Responsible and sustainable investing – where environmental, social and governance (ESG) issues are factored into investment decisions – has grown significantly over the last few years. According to data by Morningstar, ESG-labelled funds are now approaching $2trn AUM, up from just $450bn in 2011.
The number of new entrants into the ESG sphere has been unprecedented and investment houses of all sizes are rushing to market with new or repurposed products, claiming to be experts in the field. However, concerns exist that some ESG funds are not as sustainable as investors might think.
As the field expands, many groups have turned to ESG rating providers including MSCI, Sustainalytics and ISS to help with investment decisions. These agencies aggregate hundreds of indicators from across E, S and G topics and provide quantitative scores that can be integrated into the investment process.
As investor demand has grown to incorporate ESG issues into investment, the influence of ESG rating providers has grown exponentially. However, investors should be cautious of placing too much reliance on ESG scores. Recent scandals at Boohoo and Wirecard – both of which were highly rated by agencies – illustrate why.
The limits of ESG ratings
There is no single, accepted methodology for calculating an ESG rating. As a result, ESG scores are inherently subjective, based on the agencies own opinion of the importance of each E, S and G topic. Unfortunately, more often than not, rating providers focus only on the ESG topics which are deemed by them to be “financially material” – that is those which are presumed directly to impact a company’s financial performance such as revenue and profitability.
In our view, this is only one aspect of what is material for businesses, and in taking this narrow view, ESG ratings are failing to account for the full impact of a company’s activities on society and the environment.
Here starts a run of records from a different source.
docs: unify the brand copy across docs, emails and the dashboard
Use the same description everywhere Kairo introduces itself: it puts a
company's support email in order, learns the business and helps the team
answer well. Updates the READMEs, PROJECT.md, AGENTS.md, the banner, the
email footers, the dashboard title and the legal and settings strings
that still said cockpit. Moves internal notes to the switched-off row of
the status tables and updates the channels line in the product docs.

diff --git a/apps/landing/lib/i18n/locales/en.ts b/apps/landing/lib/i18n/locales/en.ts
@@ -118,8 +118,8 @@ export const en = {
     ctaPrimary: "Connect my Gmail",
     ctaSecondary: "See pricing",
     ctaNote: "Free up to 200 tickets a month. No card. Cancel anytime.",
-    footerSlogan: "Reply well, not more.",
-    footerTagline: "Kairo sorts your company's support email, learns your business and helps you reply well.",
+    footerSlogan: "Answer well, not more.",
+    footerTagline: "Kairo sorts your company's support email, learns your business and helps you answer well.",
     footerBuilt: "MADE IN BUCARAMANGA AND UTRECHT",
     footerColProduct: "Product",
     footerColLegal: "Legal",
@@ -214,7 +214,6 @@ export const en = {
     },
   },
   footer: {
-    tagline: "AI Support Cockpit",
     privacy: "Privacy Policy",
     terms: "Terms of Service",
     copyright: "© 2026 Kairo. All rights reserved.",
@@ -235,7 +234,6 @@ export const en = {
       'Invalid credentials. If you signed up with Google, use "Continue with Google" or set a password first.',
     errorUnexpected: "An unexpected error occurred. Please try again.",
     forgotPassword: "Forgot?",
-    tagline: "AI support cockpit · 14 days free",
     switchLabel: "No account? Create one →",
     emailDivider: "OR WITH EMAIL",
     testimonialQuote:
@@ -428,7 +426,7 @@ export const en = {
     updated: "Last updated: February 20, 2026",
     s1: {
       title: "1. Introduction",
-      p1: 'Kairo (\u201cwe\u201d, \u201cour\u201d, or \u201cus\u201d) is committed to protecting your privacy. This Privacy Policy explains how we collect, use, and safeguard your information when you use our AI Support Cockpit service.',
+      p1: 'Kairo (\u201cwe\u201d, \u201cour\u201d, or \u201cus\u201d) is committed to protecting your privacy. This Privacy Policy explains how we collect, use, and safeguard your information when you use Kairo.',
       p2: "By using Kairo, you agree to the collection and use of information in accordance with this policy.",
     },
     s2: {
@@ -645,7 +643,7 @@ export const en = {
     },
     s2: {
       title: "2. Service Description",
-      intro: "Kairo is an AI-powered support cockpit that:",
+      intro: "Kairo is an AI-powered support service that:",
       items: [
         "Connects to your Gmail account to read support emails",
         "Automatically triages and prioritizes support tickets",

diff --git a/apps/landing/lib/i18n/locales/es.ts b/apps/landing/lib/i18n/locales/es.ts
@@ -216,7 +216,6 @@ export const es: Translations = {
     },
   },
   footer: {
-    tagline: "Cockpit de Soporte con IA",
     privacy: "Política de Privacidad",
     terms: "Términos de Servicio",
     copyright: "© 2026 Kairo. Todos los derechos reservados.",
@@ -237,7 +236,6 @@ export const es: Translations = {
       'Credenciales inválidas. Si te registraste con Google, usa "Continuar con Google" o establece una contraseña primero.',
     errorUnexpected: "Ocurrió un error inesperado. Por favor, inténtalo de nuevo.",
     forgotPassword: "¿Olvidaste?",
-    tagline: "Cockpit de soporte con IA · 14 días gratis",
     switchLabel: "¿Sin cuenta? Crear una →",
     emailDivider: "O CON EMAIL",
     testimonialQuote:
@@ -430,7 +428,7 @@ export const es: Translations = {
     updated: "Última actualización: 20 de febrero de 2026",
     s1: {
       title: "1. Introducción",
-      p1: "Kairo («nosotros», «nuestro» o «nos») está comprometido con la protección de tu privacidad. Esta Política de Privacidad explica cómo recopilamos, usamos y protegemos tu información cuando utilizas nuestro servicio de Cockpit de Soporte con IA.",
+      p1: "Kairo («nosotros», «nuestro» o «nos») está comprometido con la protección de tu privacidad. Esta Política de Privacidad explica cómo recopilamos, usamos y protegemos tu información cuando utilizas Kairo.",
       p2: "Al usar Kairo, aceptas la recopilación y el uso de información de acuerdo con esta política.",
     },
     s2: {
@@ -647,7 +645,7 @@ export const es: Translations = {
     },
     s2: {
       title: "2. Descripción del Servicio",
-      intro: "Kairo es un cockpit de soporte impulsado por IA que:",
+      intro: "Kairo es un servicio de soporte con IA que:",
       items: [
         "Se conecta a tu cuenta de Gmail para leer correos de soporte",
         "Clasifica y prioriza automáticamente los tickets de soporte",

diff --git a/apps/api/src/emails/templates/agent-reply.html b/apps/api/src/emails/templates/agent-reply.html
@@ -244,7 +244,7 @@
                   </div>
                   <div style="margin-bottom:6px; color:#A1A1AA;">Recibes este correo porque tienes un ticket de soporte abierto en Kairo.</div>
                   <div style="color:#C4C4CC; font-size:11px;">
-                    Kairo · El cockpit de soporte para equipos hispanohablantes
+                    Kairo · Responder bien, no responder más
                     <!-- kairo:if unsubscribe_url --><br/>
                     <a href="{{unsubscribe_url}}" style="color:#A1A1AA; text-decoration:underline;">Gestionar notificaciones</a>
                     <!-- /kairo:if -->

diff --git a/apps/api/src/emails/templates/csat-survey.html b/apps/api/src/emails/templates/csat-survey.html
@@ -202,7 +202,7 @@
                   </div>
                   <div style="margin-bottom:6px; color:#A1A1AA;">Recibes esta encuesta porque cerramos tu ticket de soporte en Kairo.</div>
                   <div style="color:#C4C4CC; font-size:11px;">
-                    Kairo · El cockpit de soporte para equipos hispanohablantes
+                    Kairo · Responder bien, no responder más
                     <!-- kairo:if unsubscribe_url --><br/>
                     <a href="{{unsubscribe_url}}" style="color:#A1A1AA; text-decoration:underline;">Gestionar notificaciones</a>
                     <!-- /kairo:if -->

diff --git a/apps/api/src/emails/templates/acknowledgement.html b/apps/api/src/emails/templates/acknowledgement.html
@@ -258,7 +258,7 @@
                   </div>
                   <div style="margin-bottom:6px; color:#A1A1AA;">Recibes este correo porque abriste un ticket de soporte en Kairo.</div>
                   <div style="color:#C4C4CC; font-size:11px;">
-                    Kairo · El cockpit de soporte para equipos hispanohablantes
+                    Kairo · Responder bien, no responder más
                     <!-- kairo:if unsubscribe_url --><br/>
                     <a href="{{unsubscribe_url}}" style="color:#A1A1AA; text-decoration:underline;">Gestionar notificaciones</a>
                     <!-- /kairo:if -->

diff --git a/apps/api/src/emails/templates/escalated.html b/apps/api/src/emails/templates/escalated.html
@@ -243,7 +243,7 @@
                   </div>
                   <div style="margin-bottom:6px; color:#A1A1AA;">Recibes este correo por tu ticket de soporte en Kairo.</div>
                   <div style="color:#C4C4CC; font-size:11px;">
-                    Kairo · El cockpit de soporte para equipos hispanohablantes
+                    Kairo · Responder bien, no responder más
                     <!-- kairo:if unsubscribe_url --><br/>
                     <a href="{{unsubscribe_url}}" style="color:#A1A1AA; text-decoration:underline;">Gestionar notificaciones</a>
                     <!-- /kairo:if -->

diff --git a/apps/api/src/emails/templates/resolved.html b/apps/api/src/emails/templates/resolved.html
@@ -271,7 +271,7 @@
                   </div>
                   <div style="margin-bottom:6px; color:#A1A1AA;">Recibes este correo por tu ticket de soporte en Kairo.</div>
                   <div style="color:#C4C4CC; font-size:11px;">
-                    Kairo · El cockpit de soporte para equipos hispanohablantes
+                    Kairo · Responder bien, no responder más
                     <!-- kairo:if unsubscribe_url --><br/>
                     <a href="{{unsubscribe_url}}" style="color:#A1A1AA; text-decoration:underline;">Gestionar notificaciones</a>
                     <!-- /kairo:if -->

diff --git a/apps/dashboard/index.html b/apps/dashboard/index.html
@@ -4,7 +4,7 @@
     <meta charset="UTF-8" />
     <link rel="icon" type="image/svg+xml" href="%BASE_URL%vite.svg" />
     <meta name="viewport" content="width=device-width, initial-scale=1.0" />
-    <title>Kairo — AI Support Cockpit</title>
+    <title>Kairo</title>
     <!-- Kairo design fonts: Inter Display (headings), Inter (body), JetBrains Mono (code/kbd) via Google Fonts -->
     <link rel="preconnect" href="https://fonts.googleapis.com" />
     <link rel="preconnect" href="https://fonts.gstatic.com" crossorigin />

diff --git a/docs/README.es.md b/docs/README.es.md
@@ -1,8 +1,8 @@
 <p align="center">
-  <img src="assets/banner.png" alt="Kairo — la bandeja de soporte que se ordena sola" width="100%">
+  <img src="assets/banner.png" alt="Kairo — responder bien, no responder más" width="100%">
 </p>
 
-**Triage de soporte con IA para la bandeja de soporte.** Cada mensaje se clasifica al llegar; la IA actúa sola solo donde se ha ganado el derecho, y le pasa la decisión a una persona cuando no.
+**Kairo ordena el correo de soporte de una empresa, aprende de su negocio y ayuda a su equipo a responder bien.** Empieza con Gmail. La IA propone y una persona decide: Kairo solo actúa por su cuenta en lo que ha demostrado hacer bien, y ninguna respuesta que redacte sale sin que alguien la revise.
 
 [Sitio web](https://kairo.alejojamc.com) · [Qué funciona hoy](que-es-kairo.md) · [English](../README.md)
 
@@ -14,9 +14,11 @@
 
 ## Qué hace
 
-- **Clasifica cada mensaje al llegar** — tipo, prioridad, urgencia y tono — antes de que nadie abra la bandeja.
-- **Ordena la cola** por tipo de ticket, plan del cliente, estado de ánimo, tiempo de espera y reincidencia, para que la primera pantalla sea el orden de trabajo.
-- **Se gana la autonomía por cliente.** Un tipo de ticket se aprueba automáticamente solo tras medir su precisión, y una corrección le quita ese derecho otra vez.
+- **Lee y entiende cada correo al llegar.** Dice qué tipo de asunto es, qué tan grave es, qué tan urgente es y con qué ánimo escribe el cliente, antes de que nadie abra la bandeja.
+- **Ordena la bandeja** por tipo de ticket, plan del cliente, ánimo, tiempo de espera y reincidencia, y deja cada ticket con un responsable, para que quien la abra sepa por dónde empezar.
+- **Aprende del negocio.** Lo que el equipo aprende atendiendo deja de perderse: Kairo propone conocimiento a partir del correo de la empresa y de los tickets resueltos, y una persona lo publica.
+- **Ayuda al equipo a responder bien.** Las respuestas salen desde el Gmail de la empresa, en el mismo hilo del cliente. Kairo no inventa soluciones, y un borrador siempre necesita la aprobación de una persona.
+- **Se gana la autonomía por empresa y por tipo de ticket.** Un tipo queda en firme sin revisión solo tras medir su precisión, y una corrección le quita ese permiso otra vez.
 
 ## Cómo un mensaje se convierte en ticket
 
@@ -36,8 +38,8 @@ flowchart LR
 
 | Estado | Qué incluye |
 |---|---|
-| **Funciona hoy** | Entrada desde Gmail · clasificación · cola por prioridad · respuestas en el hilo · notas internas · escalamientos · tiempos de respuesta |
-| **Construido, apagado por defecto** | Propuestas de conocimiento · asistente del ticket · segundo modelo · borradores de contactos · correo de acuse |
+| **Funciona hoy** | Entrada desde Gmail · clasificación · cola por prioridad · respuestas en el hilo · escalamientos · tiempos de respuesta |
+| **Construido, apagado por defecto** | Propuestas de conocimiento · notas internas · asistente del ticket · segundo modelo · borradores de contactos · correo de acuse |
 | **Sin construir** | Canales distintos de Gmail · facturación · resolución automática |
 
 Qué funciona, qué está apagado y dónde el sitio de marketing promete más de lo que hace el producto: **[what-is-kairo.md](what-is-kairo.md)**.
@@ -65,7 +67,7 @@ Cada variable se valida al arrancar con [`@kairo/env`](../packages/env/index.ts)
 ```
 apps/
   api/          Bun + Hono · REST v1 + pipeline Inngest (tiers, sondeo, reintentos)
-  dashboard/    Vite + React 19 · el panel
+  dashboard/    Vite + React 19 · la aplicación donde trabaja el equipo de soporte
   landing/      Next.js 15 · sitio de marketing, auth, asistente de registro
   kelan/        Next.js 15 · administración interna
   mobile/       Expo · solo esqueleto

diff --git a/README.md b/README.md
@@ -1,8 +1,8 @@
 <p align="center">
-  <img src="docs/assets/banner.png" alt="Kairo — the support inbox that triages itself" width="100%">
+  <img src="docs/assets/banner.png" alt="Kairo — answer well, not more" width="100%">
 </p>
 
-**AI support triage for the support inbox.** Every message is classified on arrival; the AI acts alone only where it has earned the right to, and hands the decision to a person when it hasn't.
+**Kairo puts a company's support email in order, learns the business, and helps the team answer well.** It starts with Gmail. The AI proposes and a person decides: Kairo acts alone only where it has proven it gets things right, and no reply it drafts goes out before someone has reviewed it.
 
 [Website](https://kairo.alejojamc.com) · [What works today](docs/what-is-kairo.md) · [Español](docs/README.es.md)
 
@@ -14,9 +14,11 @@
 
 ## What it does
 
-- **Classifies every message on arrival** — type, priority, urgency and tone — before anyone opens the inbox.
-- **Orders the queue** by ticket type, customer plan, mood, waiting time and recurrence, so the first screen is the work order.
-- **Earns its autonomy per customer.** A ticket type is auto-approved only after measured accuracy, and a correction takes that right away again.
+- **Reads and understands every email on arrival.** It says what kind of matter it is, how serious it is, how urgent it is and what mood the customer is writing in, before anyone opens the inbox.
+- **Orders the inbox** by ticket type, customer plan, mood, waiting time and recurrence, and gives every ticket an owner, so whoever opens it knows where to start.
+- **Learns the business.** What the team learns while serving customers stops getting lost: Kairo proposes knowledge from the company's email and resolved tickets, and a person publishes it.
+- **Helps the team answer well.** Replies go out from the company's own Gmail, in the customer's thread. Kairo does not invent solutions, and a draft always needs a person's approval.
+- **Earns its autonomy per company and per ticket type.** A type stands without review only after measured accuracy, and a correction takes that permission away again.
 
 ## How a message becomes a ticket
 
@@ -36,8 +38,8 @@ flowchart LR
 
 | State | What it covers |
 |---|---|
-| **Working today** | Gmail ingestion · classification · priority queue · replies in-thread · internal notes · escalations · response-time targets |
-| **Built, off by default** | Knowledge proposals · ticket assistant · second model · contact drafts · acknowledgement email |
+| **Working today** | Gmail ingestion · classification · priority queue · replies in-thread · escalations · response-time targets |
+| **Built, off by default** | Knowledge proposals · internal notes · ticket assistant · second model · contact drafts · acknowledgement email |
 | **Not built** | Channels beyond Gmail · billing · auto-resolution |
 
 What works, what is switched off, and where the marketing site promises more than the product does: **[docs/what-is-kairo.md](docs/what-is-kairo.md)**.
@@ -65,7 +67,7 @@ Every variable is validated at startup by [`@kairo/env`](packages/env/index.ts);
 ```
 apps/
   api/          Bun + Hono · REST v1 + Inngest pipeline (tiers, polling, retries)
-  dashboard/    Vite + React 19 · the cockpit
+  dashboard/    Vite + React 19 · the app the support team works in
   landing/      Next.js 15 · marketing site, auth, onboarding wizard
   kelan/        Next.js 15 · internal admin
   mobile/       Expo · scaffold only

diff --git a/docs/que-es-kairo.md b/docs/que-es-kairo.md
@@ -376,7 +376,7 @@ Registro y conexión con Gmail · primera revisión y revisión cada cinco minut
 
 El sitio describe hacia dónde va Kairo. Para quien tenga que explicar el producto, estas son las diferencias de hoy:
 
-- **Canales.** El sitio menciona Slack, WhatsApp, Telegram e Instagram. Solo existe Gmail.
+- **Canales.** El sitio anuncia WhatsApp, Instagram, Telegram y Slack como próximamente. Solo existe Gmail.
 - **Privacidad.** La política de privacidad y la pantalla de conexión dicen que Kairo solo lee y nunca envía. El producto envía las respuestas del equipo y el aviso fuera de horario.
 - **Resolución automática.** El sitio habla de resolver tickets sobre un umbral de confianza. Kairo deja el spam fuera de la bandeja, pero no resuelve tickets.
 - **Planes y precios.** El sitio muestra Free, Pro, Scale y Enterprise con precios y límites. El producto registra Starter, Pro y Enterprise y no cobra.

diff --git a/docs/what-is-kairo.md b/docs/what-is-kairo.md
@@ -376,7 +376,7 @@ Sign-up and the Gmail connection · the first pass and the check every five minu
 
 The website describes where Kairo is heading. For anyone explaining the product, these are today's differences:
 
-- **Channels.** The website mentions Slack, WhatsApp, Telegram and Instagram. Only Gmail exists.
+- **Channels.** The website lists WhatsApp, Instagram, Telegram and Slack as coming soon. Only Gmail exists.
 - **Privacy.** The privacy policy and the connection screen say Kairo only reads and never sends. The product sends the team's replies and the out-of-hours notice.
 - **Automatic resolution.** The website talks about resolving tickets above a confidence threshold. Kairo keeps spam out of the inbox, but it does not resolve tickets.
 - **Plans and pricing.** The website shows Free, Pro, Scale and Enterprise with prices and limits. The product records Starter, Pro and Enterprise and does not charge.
Certain ESG issues may not be financially material, but ignoring them can have serious consequences. Take ensuring workers have fair and decent working conditions – advocating for better standards may increase a company’s costs, at least in the short term, yet providing decent jobs goes a long way towards creating a more just society. For responsible and sustainable investors, decent working conditions (and indeed any ESG issue) should not need to be “financially material” to be worth promoting, yet many ESG ratings would suggest otherwise.
In addition, ratings tend to focus on the management of key topics whilst often overlooking what the business actually does – be that positive or negative. For example, according to Revinitiv data, British American Tobacco and Glencore are in the top 5 most highly rated companies on ESG in the FTSE100.1 Clearly, anyone actually looking at what these companies do – tobacco and mining – is unlikely to consider them among the most sustainable. On the flip side, we have also found that ratings often fail to capture the positive contribution of companies providing solutions to some of the biggest global challenges.
ESG ratings are attempting to quantify what, in many cases, is intangible and cannot be quantified. This is particularly true for the S of ESG. Whilst carbon emissions and diversity may be easy to measure, it is much more difficult to assign a value to topics like employee wellbeing and company culture. Further complicating matters is the fact that company reporting on some (especially social) ESG topics is still in its infancy, with limited standardised reporting requirements resulting in disclosures of varying completeness and quality. With this in mind, we believe that a qualitative assessment is always necessary.
Lastly, ESG reaches across everything from climate change and biodiversity to health and safety and board diversity. In generating an ESG score, providers combine information from hundreds of indicators into a single rating, and this aggregation can also bury significant risks. For example, a company might receive a high overall rating due to a low carbon footprint and good corporate governance, despite serious human rights violations in its supply chain.
Our approach at EdenTree
At EdenTree, our approach fully integrates environmental, social and governance factors in every part of our investment process. We have written in the past about the importance of research in our investment process, and this is a key differentiator in our approach.
For the reasons outlined above, we know that relying on an ESG rating can expose clients to unexpected risks. Whilst we receive ISS-ESG ratings and may refer to them as an additional layer of due diligence, we place a much larger emphasis on our own in-house research.
To be suitable for inclusion within our range of funds all new ideas must meet the criteria laid out by our responsible and sustainable screening model. There are three parts to this process: ethics and values, responsibility and ESG and sustainability and thematic.
The ten values screens aim to avoid harmful activities. We then have a responsibility criteria, incorporating six different considerations which reflect a company’s management of key ESG risks. These are intentionally broad to capture all relevant topics, and are key to the way in which we consider stocks as being suitable for inclusion. Finally, we also consider the positive thematic sustainability case, with a focus on education, health and wellbeing, social infrastructure, and sustainable solutions.
Throughout this process, our fund managers and responsible investment team work side by side to analyse risks and opportunities, and we will often meet with the management team of a company to supplement our own research and provide further critical insight into the suitability of a stock.
The depth of this analysis is key to how we deliver superior ‘Profits with Principles’ for clients over the long-term, something that is simply not possible using an approach which relies solely on ESG ratings.